Edited by Robin R Probyn, 19 September 2016 - 12:20 AM.
I had a S16 production that used 50D stock to shoot sunlit exteriors in Greece. The cameraman had to do some reshoots and used his own 35mm camera. It was an older Cameflex with vintage lenses. After seeing the results he regretted his decision.
It still doesn't have the definition of 35. Super 16 is really soft, in the best conditions, it can be crisper but still super soft compared to 2 perf 35mm.
Well sure, but "crispness" really does come from lensing and ISO. Again, if your shooting 500 ISO on 16mm, you're asking for softness. If you shoot 50 ISO, it looks much better and you CAN get crispness out of it. People just don't shoot that way, so it's hard/rare to give you an example of what that could look like.
I'm not sure that s16 shot at ISO 50 would actually look that much more grainy than some kinds of 35.
It doesn't... in fact, I've done quite a bit of 50 ISO testing recently and it looks great. When I have the time/money, I will transfer some of it so you guys can see.
Yea, but again... the variables of what you see online are too great. The only way to do a real proper test is to do a real proper test. You can't really compare with random clips from multiple sources, not fully knowing the workflow that went behind them and of course, not having a calibrated high-quality display system.
Obviously 2 perf 35mm has less grain then 16mm for similar frame aspect ratio, but I was only commenting on 16mm's ability to look "crisp" because it CAN, especially with today's technology. I just feel people who shoot with it, aren't interested in that look.
I agree with Tyler on this one... 50D can definitely look very crisp, but I'd take it one step further and say that so too can 250D or 200T with the right exposure, lenses, and scanning. Scanners and compression make a huge difference.
Scanners make a much bigger difference on S16 then 35mm. Not very many scanners use the full imager on S16, so you're already "cropping" the digital side of things.
Plus, a lot of the older S16 movies, where blown up photochemically and finished on 35mm. There is actually a loss of "crispness" during that process as well.
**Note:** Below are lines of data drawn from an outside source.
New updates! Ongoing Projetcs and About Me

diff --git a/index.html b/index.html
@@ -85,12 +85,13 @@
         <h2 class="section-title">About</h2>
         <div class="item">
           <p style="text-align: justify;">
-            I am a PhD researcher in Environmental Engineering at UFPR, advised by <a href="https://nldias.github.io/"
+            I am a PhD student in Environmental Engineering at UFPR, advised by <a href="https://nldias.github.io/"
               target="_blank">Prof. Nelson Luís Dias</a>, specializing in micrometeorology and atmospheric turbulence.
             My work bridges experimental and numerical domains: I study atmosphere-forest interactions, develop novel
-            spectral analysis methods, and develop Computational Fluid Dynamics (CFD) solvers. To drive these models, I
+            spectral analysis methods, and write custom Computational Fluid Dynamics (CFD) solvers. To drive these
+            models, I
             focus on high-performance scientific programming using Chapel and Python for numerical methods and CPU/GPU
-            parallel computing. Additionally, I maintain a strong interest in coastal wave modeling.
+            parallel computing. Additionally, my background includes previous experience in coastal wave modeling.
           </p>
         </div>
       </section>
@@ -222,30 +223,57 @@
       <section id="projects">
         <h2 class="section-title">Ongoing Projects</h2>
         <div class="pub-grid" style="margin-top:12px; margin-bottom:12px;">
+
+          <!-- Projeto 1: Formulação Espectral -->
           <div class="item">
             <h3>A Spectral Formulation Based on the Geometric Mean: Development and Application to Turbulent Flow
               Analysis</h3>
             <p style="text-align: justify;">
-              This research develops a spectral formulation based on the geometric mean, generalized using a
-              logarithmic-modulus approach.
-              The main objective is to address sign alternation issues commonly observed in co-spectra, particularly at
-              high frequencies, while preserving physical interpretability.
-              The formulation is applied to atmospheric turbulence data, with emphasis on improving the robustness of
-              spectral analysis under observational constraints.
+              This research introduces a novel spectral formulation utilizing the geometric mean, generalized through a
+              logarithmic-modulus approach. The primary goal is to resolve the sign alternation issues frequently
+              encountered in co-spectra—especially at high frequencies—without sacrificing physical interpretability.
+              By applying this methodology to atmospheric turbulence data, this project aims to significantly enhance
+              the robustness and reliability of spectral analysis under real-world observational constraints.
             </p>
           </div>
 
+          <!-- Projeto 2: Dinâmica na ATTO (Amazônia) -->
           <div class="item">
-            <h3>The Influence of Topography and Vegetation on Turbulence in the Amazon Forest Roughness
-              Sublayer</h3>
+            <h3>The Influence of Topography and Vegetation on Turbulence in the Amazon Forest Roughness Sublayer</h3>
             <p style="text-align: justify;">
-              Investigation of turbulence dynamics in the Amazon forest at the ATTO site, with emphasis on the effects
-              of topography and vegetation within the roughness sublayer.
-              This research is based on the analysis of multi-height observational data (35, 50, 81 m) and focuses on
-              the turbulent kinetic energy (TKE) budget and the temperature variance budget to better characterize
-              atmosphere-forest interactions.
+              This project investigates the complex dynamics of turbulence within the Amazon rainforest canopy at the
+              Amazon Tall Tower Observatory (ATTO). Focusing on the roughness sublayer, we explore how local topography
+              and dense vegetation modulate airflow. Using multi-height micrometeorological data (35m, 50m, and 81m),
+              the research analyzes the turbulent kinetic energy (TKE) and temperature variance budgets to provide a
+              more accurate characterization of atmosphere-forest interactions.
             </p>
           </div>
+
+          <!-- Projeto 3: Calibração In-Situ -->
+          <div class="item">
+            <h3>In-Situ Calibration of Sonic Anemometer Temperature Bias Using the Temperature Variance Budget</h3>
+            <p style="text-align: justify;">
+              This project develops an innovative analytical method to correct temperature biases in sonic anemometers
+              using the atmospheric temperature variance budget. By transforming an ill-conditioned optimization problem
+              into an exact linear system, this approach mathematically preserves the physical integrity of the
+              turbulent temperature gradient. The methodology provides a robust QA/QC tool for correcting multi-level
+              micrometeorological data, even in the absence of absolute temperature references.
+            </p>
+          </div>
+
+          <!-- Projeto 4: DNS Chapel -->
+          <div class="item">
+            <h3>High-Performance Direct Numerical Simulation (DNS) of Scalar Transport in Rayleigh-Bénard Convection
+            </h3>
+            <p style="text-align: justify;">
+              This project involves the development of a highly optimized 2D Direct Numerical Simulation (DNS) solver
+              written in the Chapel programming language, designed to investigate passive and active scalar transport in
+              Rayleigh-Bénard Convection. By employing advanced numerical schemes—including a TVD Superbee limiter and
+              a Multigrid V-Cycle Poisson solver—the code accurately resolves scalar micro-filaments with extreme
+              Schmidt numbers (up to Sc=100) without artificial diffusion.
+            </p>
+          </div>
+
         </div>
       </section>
I made a thread about the movie Anthropoid not looking very good, but most of that was due to the filmmakers not using much light and pushing the format to places it shouldn't be going. Plus it was finished in 2k, so it was a jagged/pixilated mess of digital disgustingness.
If you're gonna shoot 16mm and you want it to look good, you've gotta use modern glass and you've gotta light the crap out of it so you don't have to push the stock in post. You've then gotta scan it using a machine that uses the full imager and use a full 4k workflow from start to finish. Then you'll have "crispness" just like 35mm.
Back to the OP, I've really enjoyed the last few years of seeing formats used almost completely for aesthetic reasons over cost. There were all the films that Tyler mentioned shot on Super 16 (Moonrise Kingdom was drop-dead gorgeous on screen), and even on TV the Walking Dead is still Super 16 (though I think the Cable TV compression makes it a little ugly and mushy), even as it's spinoff went digital. Then on the other side of that we have Dunkirk coming in completely shot on 70mm and we had Tarantino resurrecting a basically obsolete format and distributing projectors for it. There is some really cool stuff out there! I might be in a minority here but I think I can see the difference in formats even when just viewing a good HD copy at home on my TV. You can tell what parts of Batman were in 70mm, and Moonrise Kingdom doesn't devolve into mush, it looks great. Digital is kind of the great leveler as far as formats go, which is kind of boring in comparison (I'm no film purist but I like it see it shot as much as possible).